Saturday, April 30, 2016

4H Clifton

We had a lovely visit today from the Clifton 4H group. We had leaders and parents come with 4H kids and kids not even old enough to be in 4H. Ages probably from less than 2 to around 14. It was nice to be able to share our work with them and answer their questions but it was also fascinating to find out about the projects that they are working on. One young man turns bowls and has several in a competition right now. I saw a picture and I am in awe of his talent, whatever the age. That bowl was beautiful!  Another young man is working on a 3D cutting board, which he promised to bring over for us to see. We are looking forward to that. One young lady told me she wasn't interested in woodworking but I found out that she is very involved in the animal side of 4H and didn't mind throwing around bales of hay. That's pretty awesome in my books too. We all take on different hobbies- it's what keeps everything interesting.

Before they left (amid promises to come back and visit) they presented us with 2 beautiful presents handmade by 2 of the leaders. David and Beau, I want to thank each of you and the whole group for the pieces of usable art. One gift is a knife holder for your wall, it is made of end grain black locust and it is truly lovely. It will have a place of honour on my wall. The other gift is a set of 2 hand turned pens that are almost to gorgeous to use. These, too, will be treasured.

Thank you for coming to visit. We hope you come back to see us again.

Friday, April 29, 2016

Cotton, oakum, seal it!
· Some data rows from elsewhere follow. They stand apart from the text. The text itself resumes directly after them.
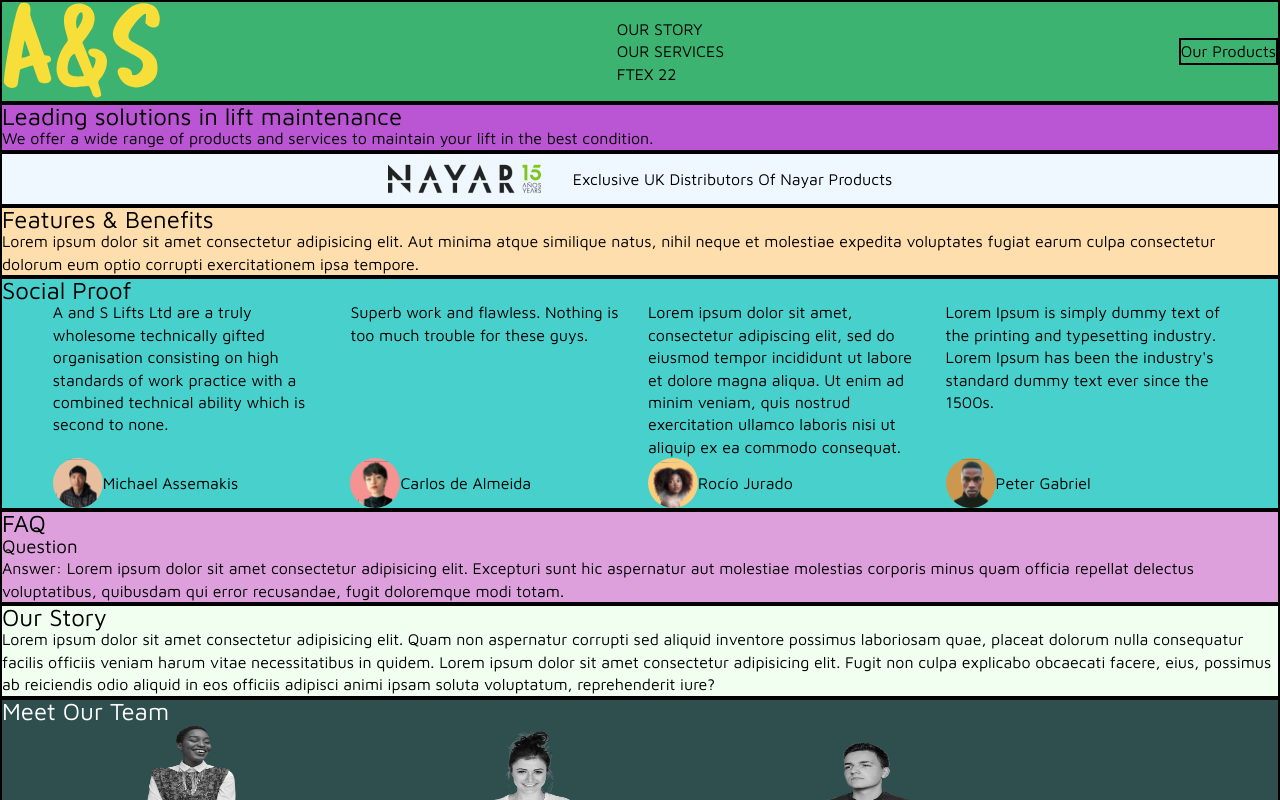
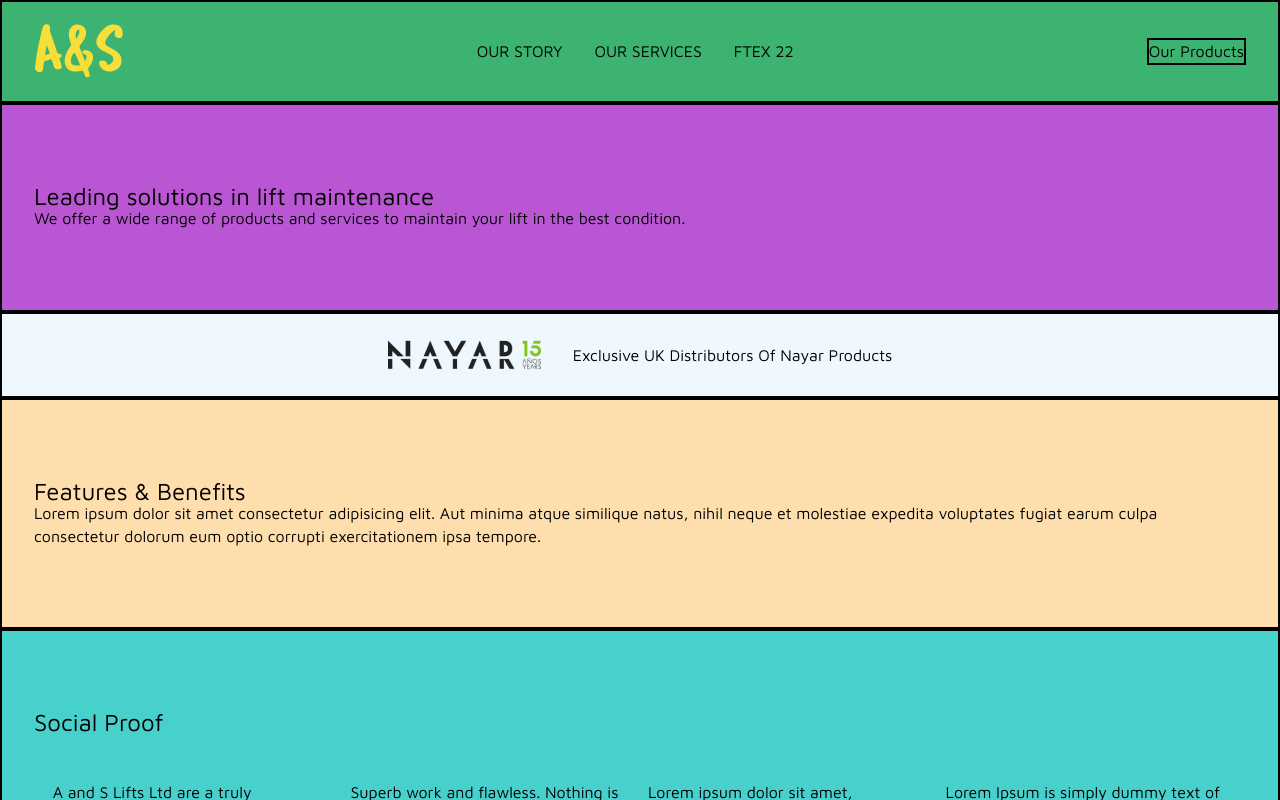
Before and after one commit to albertevieites/aandslifts-website, a Next.js app: page / in a window 1280 px wide. Shown: the top 800 px of the page. Built offline with nearby package versions, Linux system fonts and the light colour scheme.

Commit message:
feat: :sparkles: add skeleton

```diff
--- a/components/socialCard.jsx
+++ b/components/socialCard.jsx
@@ -1,15 +1,31 @@
+import React, { useState, useEffect } from 'react';
 import Image from 'next/image';
+
+import Skeleton from 'react-loading-skeleton';
+import 'react-loading-skeleton/dist/skeleton.css';
 
 import { socialData } from '../data/social';
 
 export default function SocialCard() {
+	const [loading, setLoading] = useState(false);
+
+	// Load this skeleton effect on mount
+	useEffect(() => {
+		setLoading(true);
+		const timer = setTimeout(() => {
+			setLoading(false);
+		}, 5000);
+		// Cancel the timer while unmounting the effect
+		return () => clearTimeout(timer);
+	},[]);
+
 	return (
 		<div className='social__grid'>
 			{socialData.map((data, key) => {
 				return (
-					<div key={key} className="social__card">
-						<p className='social__body'>{data.comment}</p>
-						<div className='social__user'>
+					<div key={key} className='social__card'>
+						<p className='social__body'>{loading ? <Skeleton height={120} /> : data.comment}</p>
+						<div className='social__user'>{loading ? <Skeleton width={40} height={40}/> :
 						<Image
 							className='social__image'
 							src={data.img}
@@ -17,11 +33,12 @@ export default function SocialCard() {
 							width={50}
 							height={50}
 						/>
-							<h4 className='social__name'>{data.name}</h4>
+						}
+						<h4 className='social__name'>{loading ? <Skeleton width={228} height={40}/> :data.name}</h4>
 						</div>
 					</div>
 				);
 			})}
 		</div>
-	);
+	)
 }
--- a/package.json
+++ b/package.json
@@ -14,7 +14,8 @@
     "gsap": "^3.11.3",
     "next": "^13.0.2",
     "react": "^18.2.0",
-    "react-dom": "^18.2.0"
+    "react-dom": "^18.2.0",
+    "react-loading-skeleton": "^3.1.0"
   },
   "devDependencies": {
     "eslint": "^8.27.0",
--- a/styles/components/_footer.scss
+++ b/styles/components/_footer.scss
@@ -1,6 +1,8 @@
 .footer {
+  padding: 1em 0;
+  background-color: tomato;
+
+  border: 2px solid black;
+
   text-align: center;
-
-  background-color: tomato;
-  border: 2px solid black;
 }
--- a/styles/components/_navbar.scss
+++ b/styles/components/_navbar.scss
@@ -3,8 +3,17 @@
   justify-content: space-between;
   align-items: center;
 
+  padding: 0 2em;
   background-color: mediumseagreen;
+
   border: 2px solid black;
+  &__brand {
+    width: 7vw;
+  }
+  &__list {
+    display: flex;
+    gap: 2em;
+  }
 }
 
 .products__link {
--- a/styles/layouts/_layout.scss
+++ b/styles/layouts/_layout.scss
@@ -2,7 +2,9 @@ body {
   font-family: 'Maven Pro', sans-serif;
 }
 .hero {
+  padding: 5em 2em;
   background-color: mediumorchid;
+
   border: 2px solid black;
 }
 
@@ -10,24 +12,33 @@ body {
   display: flex;
   justify-content: center;
 
+  padding: 1em 0;
+  background-color: aliceblue;
+
+  border: 2px solid black;
   &__container {
     display: flex;
     align-items: center;
     gap: 2em;
   }
-
-  background-color: aliceblue;
-  border: 2px solid black;
 }
 
 .features {
+  padding: 5em 2em;
   background-color: navajowhite;
+
   border: 2px solid black;
 }
 
 .social {
+  padding: 5em 2em;
   background-color: mediumturquoise;
+
   border: 2px solid black;
+
+  h2 {
+    margin-bottom: 2em;
+  }
   &__grid {
     display: flex;
     justify-content: center;
@@ -36,20 +47,29 @@ body {
 }
 
 .faq {
+  padding: 5em 2em;
   background-color: plum;
+
   border: 2px solid black;
 }
 
 .story {
+  padding: 5em 2em;
   background-color: honeydew;
+
   border: 2px solid black;
 }
 
 .team {
+  padding: 5em 2em;
   background-color: darkslategray;
+
   border: 2px solid black;
+
   color: white;
-
+  h2 {
+    padding-bottom: 2em;
+  }
   &__grid {
     display: flex;
     justify-content: center;
@@ -58,13 +78,14 @@ body {
 }
 
 .last {
+  padding: 2em 0;
   background-color: burlywood;
+
   border: 2px solid black;
-  padding: 2em 0;
-
   &__link {
     width: 10vw;
     margin: 0 auto;
+
     border: 2px solid black;
 
     text-align: center;
```
Also changed, not shown: components/skeletonCard.jsx (added, +12 -0 lines), 1 other file (tests, documents, lock files or other folders). Lines whose indentation alone changed are shown as unchanged.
Well, it's been a busy month for sure. We started off at the beginning if the month rolling cotton in the seams of the vessel and using the irons and mallet to pound them in solid. If you saw the video on Schooner Lena Blanche facebook page ,you will see what I'm talking about. That was the first couple of weeks and 16 lbs of cotton later, she was all cotton caulked (corked, some call it. I had an older shipwright ,I believe he was in his late 80s or early 90s , correct my pronunciation. He had spent a lifetime building and caulking  (corking) boats- who am I to argue.)

Next we started on the oakum. A totally different kettle of fish,  as it were. Thankfully,  we have quite a bit of it pre-rolled. Each strand of oakum has to be bunched up and pounded into the seam until it fills the seam and then it's pounded to get all the little bits in. It's time consuming and your back hurts a little but , surprisingly,  it's very satisfying and when it's done you can look at it and take pride in a job well done.  AND, when the boat doesn't leak- you'll know you did a good job.  Haha.
As we caulk we are also sealing the seams with a marine sealant. This gives a finished look and keeps the water out.
Warren pounding in oakum
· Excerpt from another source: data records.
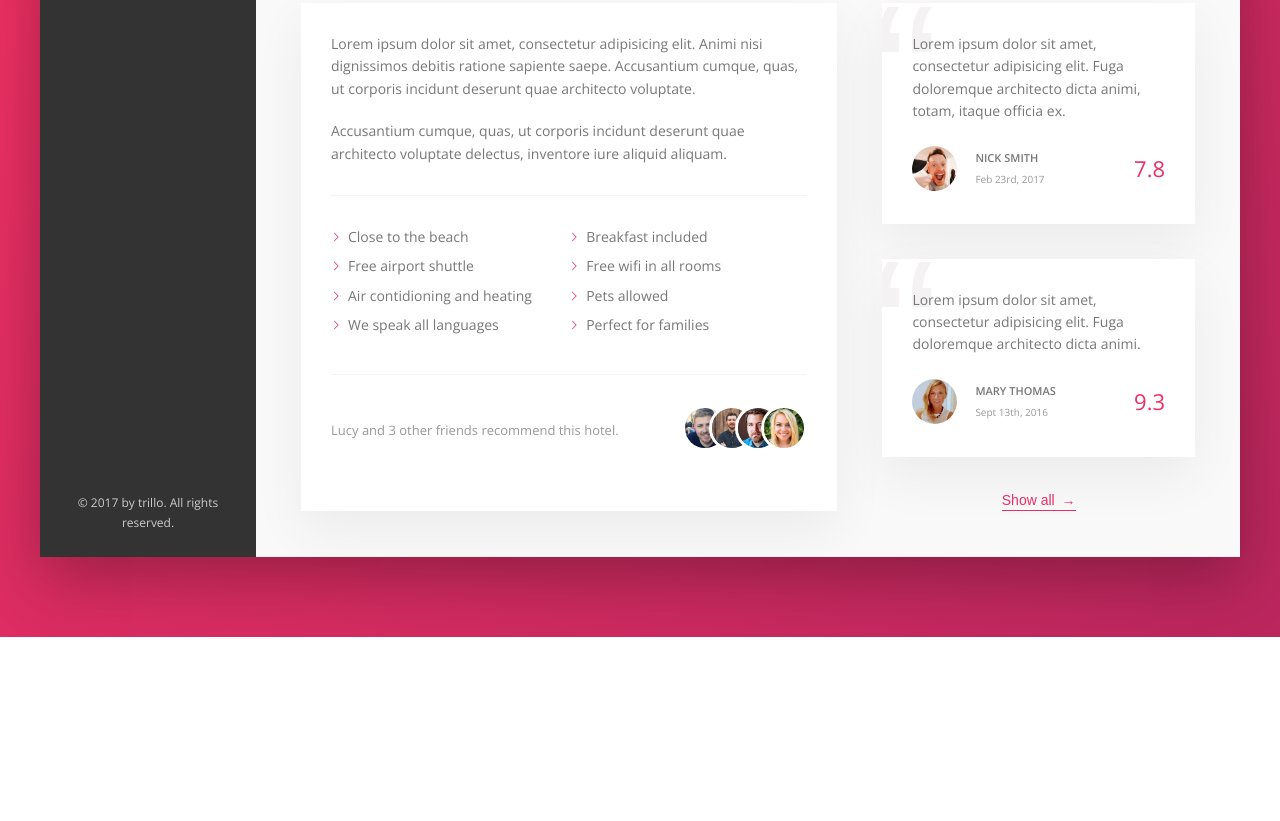
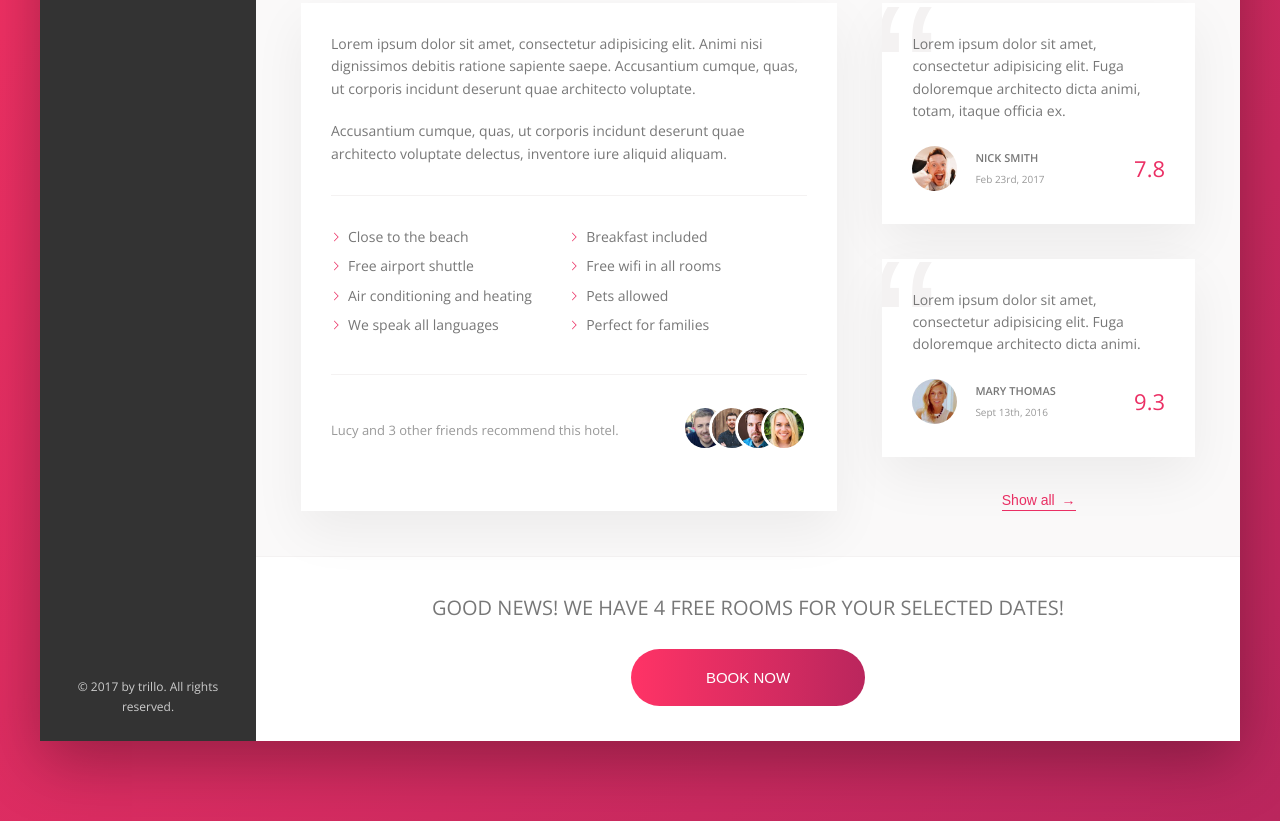
Before and after one commit to batuhankendirli/trillo, a website: page src/index.html in a window 1280 px wide. Shown: the part 644-1465 px from the top of the page. Before the commit the page ends 1281 px from the top, so only its background shows below. Drawn offline with nearby package versions, Linux system fonts and the light colour scheme; files that its build step writes are made by us from their sources.

Commit message:
cta section completed

```diff
--- a/src/index.html
+++ b/src/index.html
@@ -170,7 +170,7 @@
                 <li class="list__item">Breakfast included</li>
                 <li class="list__item">Free airport shuttle</li>
                 <li class="list__item">Free wifi in all rooms</li>
-                <li class="list__item">Air contidioning and heating</li>
+                <li class="list__item">Air conditioning and heating</li>
                 <li class="list__item">Pets allowed</li>
                 <li class="list__item">We speak all languages</li>
                 <li class="list__item">Perfect for families</li>
@@ -246,6 +246,15 @@
               </button>
             </div>
           </div>
+          <div class="cta">
+            <h2 class="cta__book-now">
+              Good news! We have 4 free rooms for your selected dates!
+            </h2>
+            <button class="btn">
+              <span class="btn__visible">Book now</span>
+              <span class="btn__invisible">Only 4 rooms left</span>
+            </button>
+          </div>
         </main>
       </div>
     </div>
--- a/src/sass/_base.scss
+++ b/src/sass/_base.scss
@@ -17,6 +17,8 @@
 
   --line: 1px solid var(--color-grey-light-2);
 }
+
+$bp-largest: 75em; // 1200 px
 
 * {
   margin: 0;
--- a/src/sass/_components.scss
+++ b/src/sass/_components.scss
@@ -362,7 +362,7 @@
     &:hover {
       color: var(--color-primary);
       transform: scale(1.2);
-      z-index: 100;
+      z-index: 2;
       border: 0.3rem solid currentColor;
       box-shadow: var(--shadow-dark);
     }
@@ -437,7 +437,7 @@
     &:hover {
       color: var(--color-primary);
       transform: scale(1.2);
-      z-index: 100;
+      z-index: 2;
       border: 0.3rem solid currentColor;
       box-shadow: var(--shadow-dark);
     }
@@ -456,3 +456,75 @@
   display: block;
   margin: 0 auto;
 }
+
+////////////////////////////////////
+// CALL TO ACTION
+
+.cta {
+  padding: 3.5rem 0;
+  text-align: center;
+
+  &__book-now {
+    font-size: 2rem;
+    font-weight: 300;
+    text-transform: uppercase;
+    margin-bottom: 2.5rem;
+  }
+}
+
+////////////////////////////////////
+// BTN
+.btn {
+  font-size: 1.5rem;
+  font-weight: 300;
+  text-transform: uppercase;
+  border-radius: 100px;
+  border: none;
+  background-image: linear-gradient(
+    to right,
+    var(--color-primary-light),
+    var(--color-primary-dark)
+  );
+  color: #fff;
+  position: relative;
+  overflow: hidden;
+  cursor: pointer;
+
+  & > * {
+    display: inline-block;
+    height: 100%;
+    width: 100%;
+    transition: all 0.2s;
+  }
+
+  &__visible {
+    padding: 2rem 7.5rem;
+  }
+
+  &__invisible {
+    position: absolute;
+    padding: 2rem 0;
+    left: 0;
+    top: -100%;
+  }
+
+  &:hover {
+    background-image: linear-gradient(
+      to left,
+      var(--color-primary-light),
+      var(--color-primary-dark)
+    );
+  }
+
+  &:hover &__visible {
+    transform: translateY(100%);
+  }
+  &:hover &__invisible {
+    top: 0;
+  }
+
+  &:focus {
+    outline: none;
+    animation: pulsate 1s infinite;
+  }
+}
--- a/src/sass/_layout.scss
+++ b/src/sass/_layout.scss
@@ -4,6 +4,10 @@
   background-color: var(--color-grey-light-2);
   box-shadow: var(--shadow-dark);
   min-height: 50rem;
+
+  @media only screen and (max-width: $bp-largest) {
+    margin: 0;
+  }
 }
 
 .header {
```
Two strands of oakum for a wider seam

Marine sealant after the oakum has been put in the seams. 

We'll keep at the caulking for the next few weeks until the vessel is all finished. It's  coming along great.